The conflation of corporate interests and political policy, on a local and a global scale, results in a logic which views an attack on a corporation as an attack on a country and therefore on the explicit values inscribed in its constitution such as liberty, freedom of expression and human rights. So the attack in the name of food sovereignty by the Zapatistas in Mexico on Monsanto’s fields in the 1990s becomes an attack on the so-called sovereignty of the United States and therefore the Zapatistas are considered insurgents.3 The notions of freedom, democracy and justice therefore lose all sense of orientation and become alienated from the world in which they are concretely based (i.e. liberty or freedom from oppression, a concept which clearly presupposes radical equality).
In revolution we appear to each other differently — in a way which no news template and no party line knows how to anticipate, nor can find authorization to represent.

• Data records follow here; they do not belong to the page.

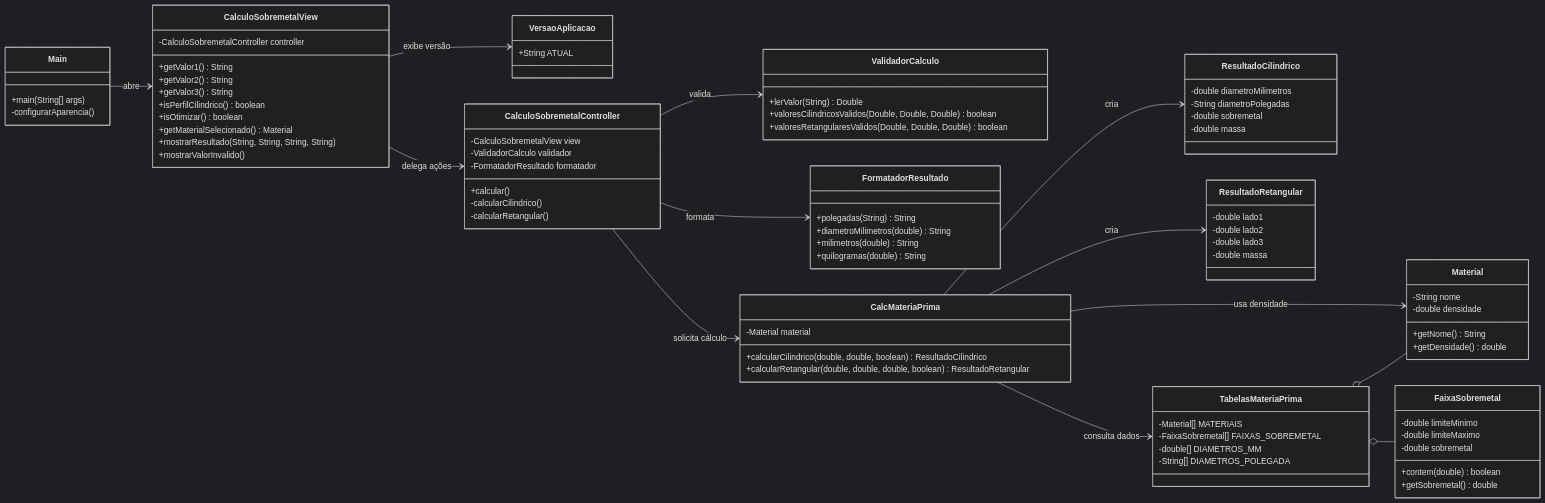
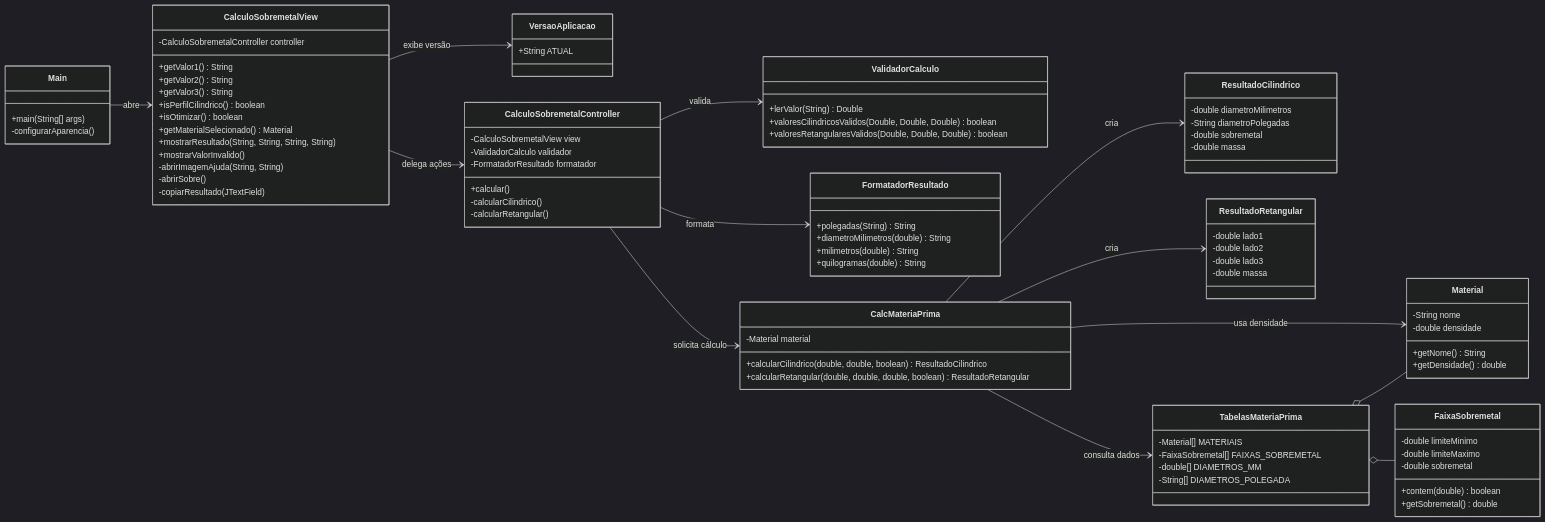
The first of 3 diagrams in docs/arquitetura.md (rafaelcpinto/MateriaPrima), drawn with Mermaid (dark theme) before and after one commit. The commit also changed other lines of this file and 11 other files, not shown here.

```diff
--- a/docs/arquitetura.md
+++ b/docs/arquitetura.md
@@ -27,6 +27,9 @@
         +getMaterialSelecionado() Material
         +mostrarResultado(String, String, String, String)
         +mostrarValorInvalido()
+        -abrirImagemAjuda(String, String)
+        -abrirSobre()
+        -copiarResultado(JTextField)
     }
 
     class CalculoSobremetalController {
```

In other words, if the Occupy Movement is concerned with the persistence of political community in a truly global world, one in which national borders (as well as the false political binary expressed by the two parties) become increasingly meaningless and one in which conditions of corporate domination in conjunction with neo-liberal ideology4 are so entrenched that anything resembling the act of doing politics simply remains absent, then it articulates a revolution in the very intimate space of the senses. In revolution, or a movement occupying the actual sphere of politics, which is to say both the praxis and the poiesis of politics, we appear to each other differently — communal space emerges differently — in a way which no news template and no party line is capable of anticipating, nor can find authorization to represent. On this level aesthetics and politics are entangled.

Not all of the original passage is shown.